Kosovo's ethnic Albanian majority is reasserting itself in the wake of the withdrawal of Serb-led forces and the flight of tens of thousands of Serbs from the province. More than 660,000 – or roughly 85 percent – of the ethnic Albanians who fled or were expelled from the province have now returned, each expecting to have considerably more say in Kosovo's governance.
Meanwhile, the government in Belgrade has complained repeatedly that provisions in the June 12 cease-fire accord offering Serbia at least a token role in policing borders and monuments in Kosovo have not been respected. It has also denounced talk of creating an independent currency for the province and has claimed rights to revenues from state-owned mines and power plants.
Much of the confusion stems from the uncertain status of the agreement signed by ethnic Albanian leaders and Western officials in France last March, which set out in dozens of pages what the new government here would look like. But Serbian officials never accepted the document, and nothing was written to replace it when the cease-fire accord was signed. Since then, the United Nations, NATO and local leaders have had to renegotiate which of its provisions will be followed.
KLA officials, for example, complain that the United Nations got off on the wrong foot by demanding that jobs at city halls, utilities and state-owned media be apportioned equally among Serbs and ethnic Albanians. The intent was to demonstrate even-handedness and to help persuade Kosovo Serbs to stay here. But the plan angered ethnic Albanians, who expected that jobs would be divided according to their proportion of the overall population – now hovering at 95 percent.
"It means a new slavery," said Ram Buje, a KLA political official now employed in Thaqi's office, of the proposed 50-50 split. When asked about the split last Friday, de Mello indicated he was unaware of it and called it inappropriate. By Sunday, U.N. officials agreed that 330 ethnic Albanians will eventually work alongside just 60 Serbs at the city hall in Pristina, a likely model for other towns. But the city hall was closed Tuesday after the most prominent Serb there was badly beaten by an ethnic Albanian mob, which claimed he had committed atrocities during the war.

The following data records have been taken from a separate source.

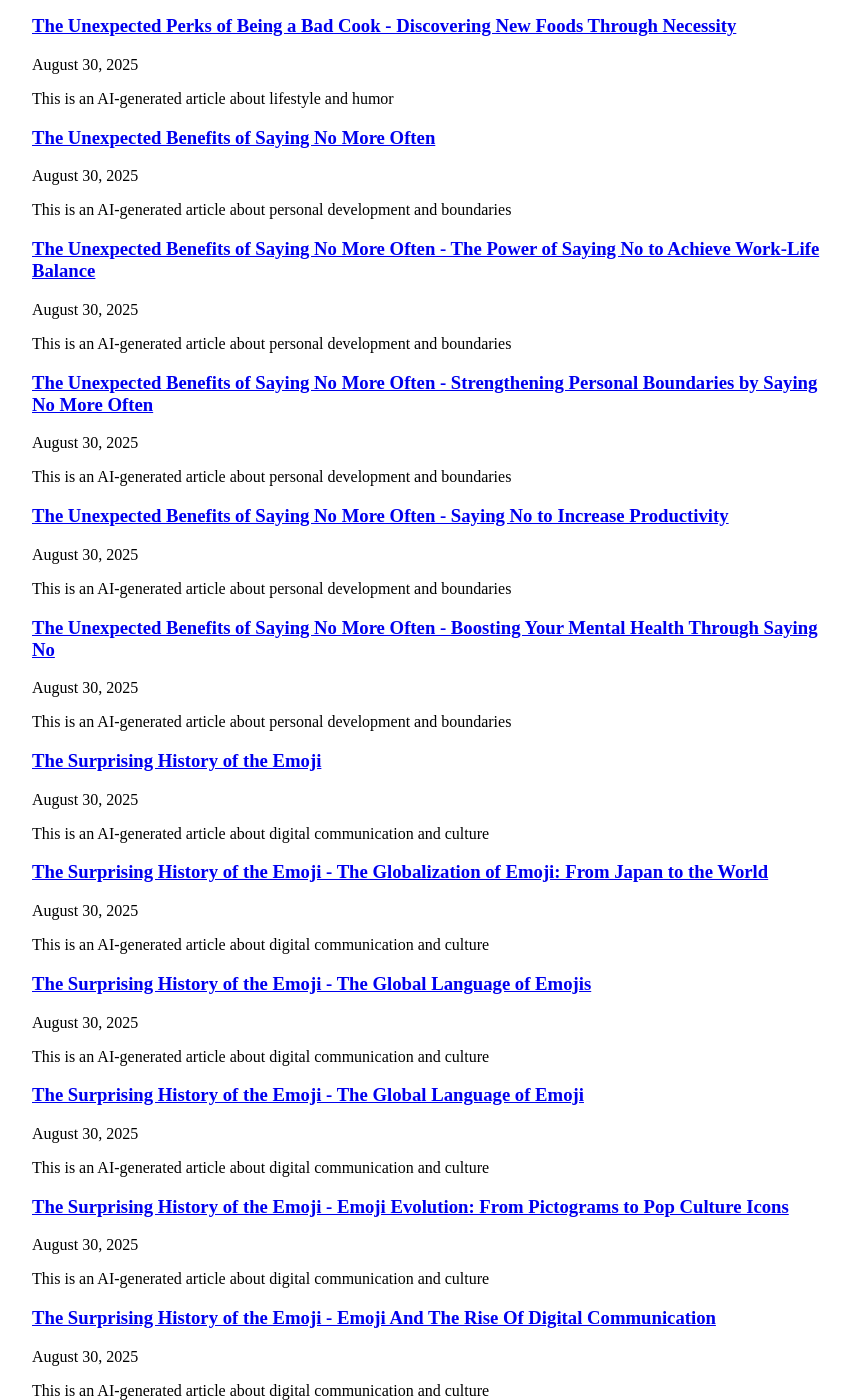
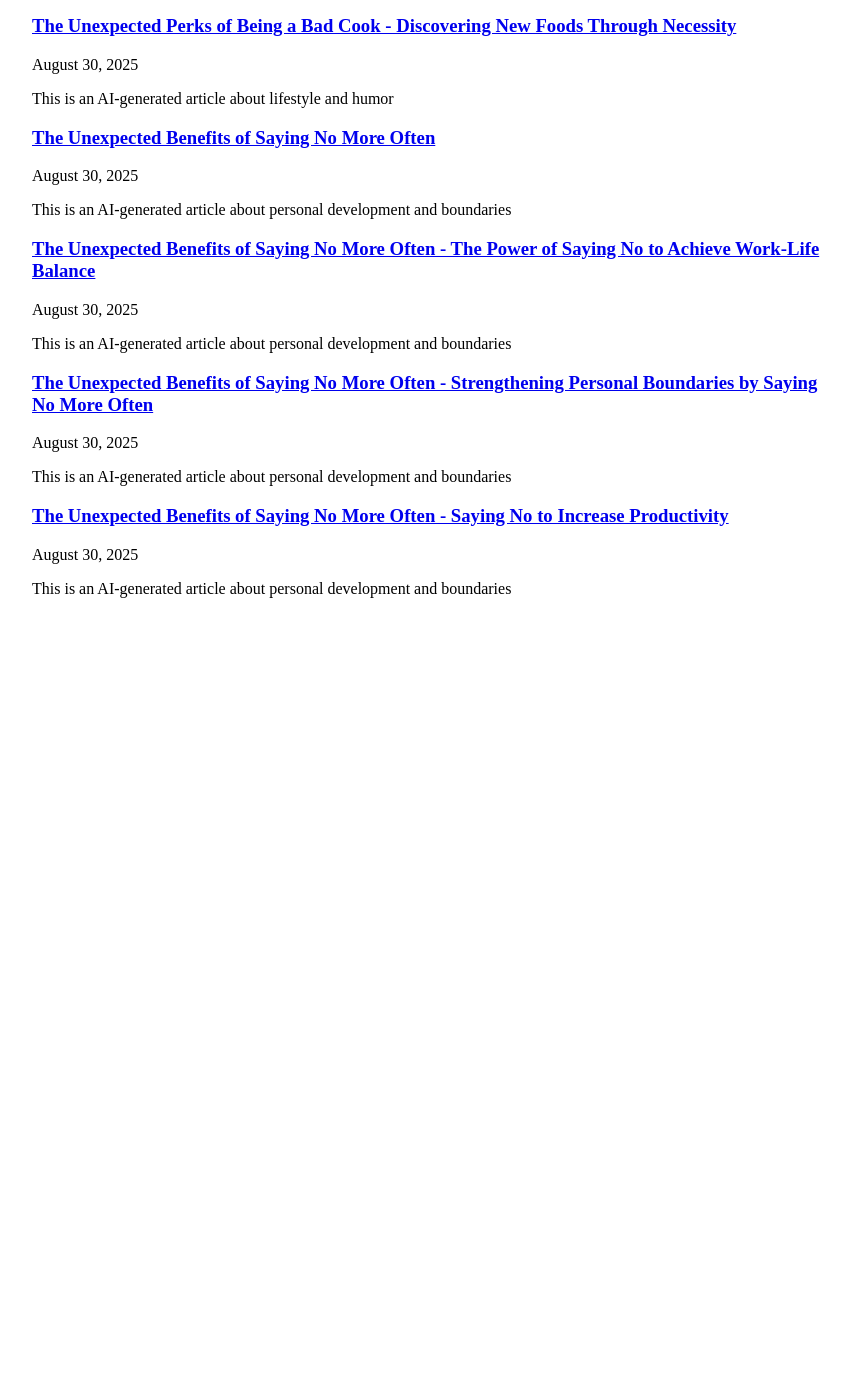
Before and after one commit to xiidozen/web-blog, a Jekyll site: the page built from index.md, in a window 1280 px wide and 1400 px high, scrolled down 1356 px. Shown: the whole window, without its empty margins (208-1058 px from the left). Built offline with Jekyll 4.4.1, drawn with Linux system fonts in a browser that asks for light colours; after the commit the page ends 1986 px from its top, so only the background shows below that; some of the changed text lies outside the part shown.

Commit message:
Add debug info to diagnose post listing issue
- Add post count display in section header
- Limit posts to 10 for testing
- Add debug information if no posts found
- Simplify Liquid template syntax for better compatibility

🤖 Generated with [Claude Code](https://claude.ai/code)

Co-Authored-By: Claude <noreply@anthropic.com>

```diff
--- a/index.md
+++ b/index.md
@@ -19,21 +19,23 @@ title: "AI Blog"
 </section>
 
 <section class="posts">
-    <h2>Recent Articles</h2>
+    <h2>Recent Articles ({{ site.posts.size }} posts found)</h2>
 
     <div class="post-list">
-        {% for post in site.posts %}
+        {% for post in site.posts limit:10 %}
         <article class="post-preview">
             <h3><a href="{{ post.url | relative_url }}">{{ post.title }}</a></h3>
-            {% if post.date %}
-            <time datetime="{{ post.date | date_to_xmlschema }}">{{ post.date | date: "%B %d, %Y" }}</time>
-            {% endif %}
-            {% if post.excerpt %}
-            <div class="post-excerpt">
-                {{ post.excerpt | markdownify }}
-            </div>
-            {% endif %}
+            <time>{{ post.date | date: "%B %d, %Y" }}</time>
+            <p>{{ post.excerpt }}</p>
         </article>
         {% endfor %}
+
+        {% if site.posts.size == 0 %}
+        <p>No posts found. Debug info:</p>
+        <ul>
+            <li>Posts directory exists: {% if site.posts %}Yes{% else %}No{% endif %}</li>
+            <li>Site collections: {{ site.collections | map: 'label' | join: ', ' }}</li>
+        </ul>
+        {% endif %}
     </div>
 </section>
```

The ethnic Albanian leadership has not been the only source of friction for the U.N. mission. A U.N.-appointed consultative council was to have been established Tuesday, which would have the power to confirm the selection of mayors for each of Kosovo's 29 municipalities. It was supposed to have two representatives from longstanding ethnic Albanian political parties, one from the KLA, two independent ethnic Albanians, two Serbs, a Turk and a Muslim. The Belgrade government's local representative was not invited, de Mello said, "because the others won't come if he is there."
But some KLA officials last week created a new party that will not be represented, and the two Serbs picked by de Mello – Serbian Orthodox Church Bishop Artemije Radosavljevic and Serbian Resistance Movement leader Momcilo Trajkovic – announced last weekend they would boycott the commission on grounds that Serbs and Serbian interests are not being adequately protected. As a result, the council has yet to get off the ground.
De Mello acknowledged that it remains to be seen how the council will be replicated "at the district or . . . municipal level, where democratic institutions will truly be tested." Buje, the Thaqi aide, has in the meantime stepped into the vacuum by appointing mayors for 25 municipalities – all but the four in which Serbs compose a majority of the local population.
"We are the people who know all the business," Buje said, but the government "is a mosaic. We know this is an international protectorate, but it's all mixed."
© 1999 The Washington Post Company